▸ **Problem to work on**
The required result is each line of the entries below containing the string "bins".

▸ **Record excerpts**

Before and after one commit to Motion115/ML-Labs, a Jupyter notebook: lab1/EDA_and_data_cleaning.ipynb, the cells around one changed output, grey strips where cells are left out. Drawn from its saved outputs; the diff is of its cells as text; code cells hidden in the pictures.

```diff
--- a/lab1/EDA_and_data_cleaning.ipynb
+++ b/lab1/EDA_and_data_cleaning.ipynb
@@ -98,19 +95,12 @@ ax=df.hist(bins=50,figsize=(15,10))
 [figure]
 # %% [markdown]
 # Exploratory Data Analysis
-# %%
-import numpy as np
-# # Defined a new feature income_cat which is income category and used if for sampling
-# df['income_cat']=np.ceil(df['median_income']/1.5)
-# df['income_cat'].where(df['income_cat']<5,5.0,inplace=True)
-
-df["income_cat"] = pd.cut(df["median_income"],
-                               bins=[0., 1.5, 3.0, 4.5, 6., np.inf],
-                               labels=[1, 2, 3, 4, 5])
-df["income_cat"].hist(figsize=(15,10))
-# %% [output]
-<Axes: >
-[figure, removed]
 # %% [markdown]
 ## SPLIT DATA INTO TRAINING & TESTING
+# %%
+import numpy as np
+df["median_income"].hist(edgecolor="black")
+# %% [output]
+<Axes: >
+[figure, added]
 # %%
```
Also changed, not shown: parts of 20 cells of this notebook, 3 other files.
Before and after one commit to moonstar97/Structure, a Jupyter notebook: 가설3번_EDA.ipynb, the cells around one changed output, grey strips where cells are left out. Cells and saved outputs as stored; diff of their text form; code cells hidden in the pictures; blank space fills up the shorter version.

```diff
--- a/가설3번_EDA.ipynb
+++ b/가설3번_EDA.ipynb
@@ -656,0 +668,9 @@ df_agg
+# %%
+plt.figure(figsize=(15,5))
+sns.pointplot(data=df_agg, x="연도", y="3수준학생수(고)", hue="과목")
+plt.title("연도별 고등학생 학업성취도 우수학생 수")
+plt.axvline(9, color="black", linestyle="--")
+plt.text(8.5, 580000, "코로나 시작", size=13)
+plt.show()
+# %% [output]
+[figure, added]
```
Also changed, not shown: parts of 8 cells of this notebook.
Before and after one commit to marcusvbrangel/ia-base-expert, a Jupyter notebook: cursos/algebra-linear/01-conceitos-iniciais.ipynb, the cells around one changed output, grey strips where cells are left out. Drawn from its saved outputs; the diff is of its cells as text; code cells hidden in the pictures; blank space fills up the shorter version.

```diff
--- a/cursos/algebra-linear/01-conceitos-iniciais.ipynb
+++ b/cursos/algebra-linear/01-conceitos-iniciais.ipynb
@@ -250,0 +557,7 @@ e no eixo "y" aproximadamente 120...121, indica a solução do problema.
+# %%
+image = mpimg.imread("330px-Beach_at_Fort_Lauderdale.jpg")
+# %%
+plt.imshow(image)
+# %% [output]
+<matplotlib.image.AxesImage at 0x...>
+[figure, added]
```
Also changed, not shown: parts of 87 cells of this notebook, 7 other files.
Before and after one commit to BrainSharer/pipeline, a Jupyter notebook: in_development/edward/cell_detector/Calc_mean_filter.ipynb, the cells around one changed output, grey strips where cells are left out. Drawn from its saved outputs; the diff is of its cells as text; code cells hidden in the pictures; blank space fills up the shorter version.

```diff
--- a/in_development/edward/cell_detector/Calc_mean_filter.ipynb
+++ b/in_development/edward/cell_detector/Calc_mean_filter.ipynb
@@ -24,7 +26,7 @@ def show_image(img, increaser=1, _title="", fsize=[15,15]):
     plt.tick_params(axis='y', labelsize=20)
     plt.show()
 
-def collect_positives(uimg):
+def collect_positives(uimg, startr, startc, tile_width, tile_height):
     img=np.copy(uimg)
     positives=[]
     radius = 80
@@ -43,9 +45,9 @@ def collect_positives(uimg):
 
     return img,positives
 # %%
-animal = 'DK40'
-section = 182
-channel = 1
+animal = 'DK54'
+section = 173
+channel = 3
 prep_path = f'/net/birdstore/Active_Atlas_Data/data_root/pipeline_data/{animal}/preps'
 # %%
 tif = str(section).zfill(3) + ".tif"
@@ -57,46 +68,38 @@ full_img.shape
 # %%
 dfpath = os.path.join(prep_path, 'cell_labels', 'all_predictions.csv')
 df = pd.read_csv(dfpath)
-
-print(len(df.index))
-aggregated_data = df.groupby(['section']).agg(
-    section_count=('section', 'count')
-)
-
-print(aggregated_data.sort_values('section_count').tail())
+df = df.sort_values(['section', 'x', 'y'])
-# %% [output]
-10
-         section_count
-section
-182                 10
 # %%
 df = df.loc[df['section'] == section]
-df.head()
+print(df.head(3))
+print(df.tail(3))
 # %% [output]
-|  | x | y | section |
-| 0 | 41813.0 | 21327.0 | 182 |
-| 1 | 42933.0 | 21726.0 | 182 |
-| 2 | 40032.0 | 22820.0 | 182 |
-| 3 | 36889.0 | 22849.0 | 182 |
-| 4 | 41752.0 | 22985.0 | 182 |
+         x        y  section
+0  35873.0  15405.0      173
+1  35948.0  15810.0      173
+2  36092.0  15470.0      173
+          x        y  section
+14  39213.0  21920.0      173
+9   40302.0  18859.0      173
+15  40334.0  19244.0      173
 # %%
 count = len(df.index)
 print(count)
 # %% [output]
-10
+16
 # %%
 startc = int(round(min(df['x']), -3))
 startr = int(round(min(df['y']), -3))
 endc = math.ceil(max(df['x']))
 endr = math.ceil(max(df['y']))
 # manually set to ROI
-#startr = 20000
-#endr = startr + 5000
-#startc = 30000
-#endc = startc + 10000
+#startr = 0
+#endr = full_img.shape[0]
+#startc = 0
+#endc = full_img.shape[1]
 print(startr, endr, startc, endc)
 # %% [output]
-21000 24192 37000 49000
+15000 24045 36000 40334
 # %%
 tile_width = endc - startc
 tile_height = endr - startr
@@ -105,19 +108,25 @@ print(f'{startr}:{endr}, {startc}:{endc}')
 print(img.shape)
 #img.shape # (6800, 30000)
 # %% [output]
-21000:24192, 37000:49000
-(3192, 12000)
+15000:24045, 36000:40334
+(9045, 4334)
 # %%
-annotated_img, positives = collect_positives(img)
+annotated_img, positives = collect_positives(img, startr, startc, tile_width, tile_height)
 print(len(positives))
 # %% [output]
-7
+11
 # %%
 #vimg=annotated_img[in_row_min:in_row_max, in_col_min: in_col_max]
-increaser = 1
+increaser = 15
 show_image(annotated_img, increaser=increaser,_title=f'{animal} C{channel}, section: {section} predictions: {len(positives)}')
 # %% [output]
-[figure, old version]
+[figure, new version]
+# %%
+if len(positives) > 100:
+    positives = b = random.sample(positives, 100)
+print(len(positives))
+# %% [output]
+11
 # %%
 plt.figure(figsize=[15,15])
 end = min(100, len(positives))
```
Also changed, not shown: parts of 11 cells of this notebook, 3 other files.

▸ **Response**
@@ -98,19 +95,12 @@ ax=df.hist(bins=50,figsize=(15,10))
-                               bins=[0., 1.5, 3.0, 4.5, 6., np.inf],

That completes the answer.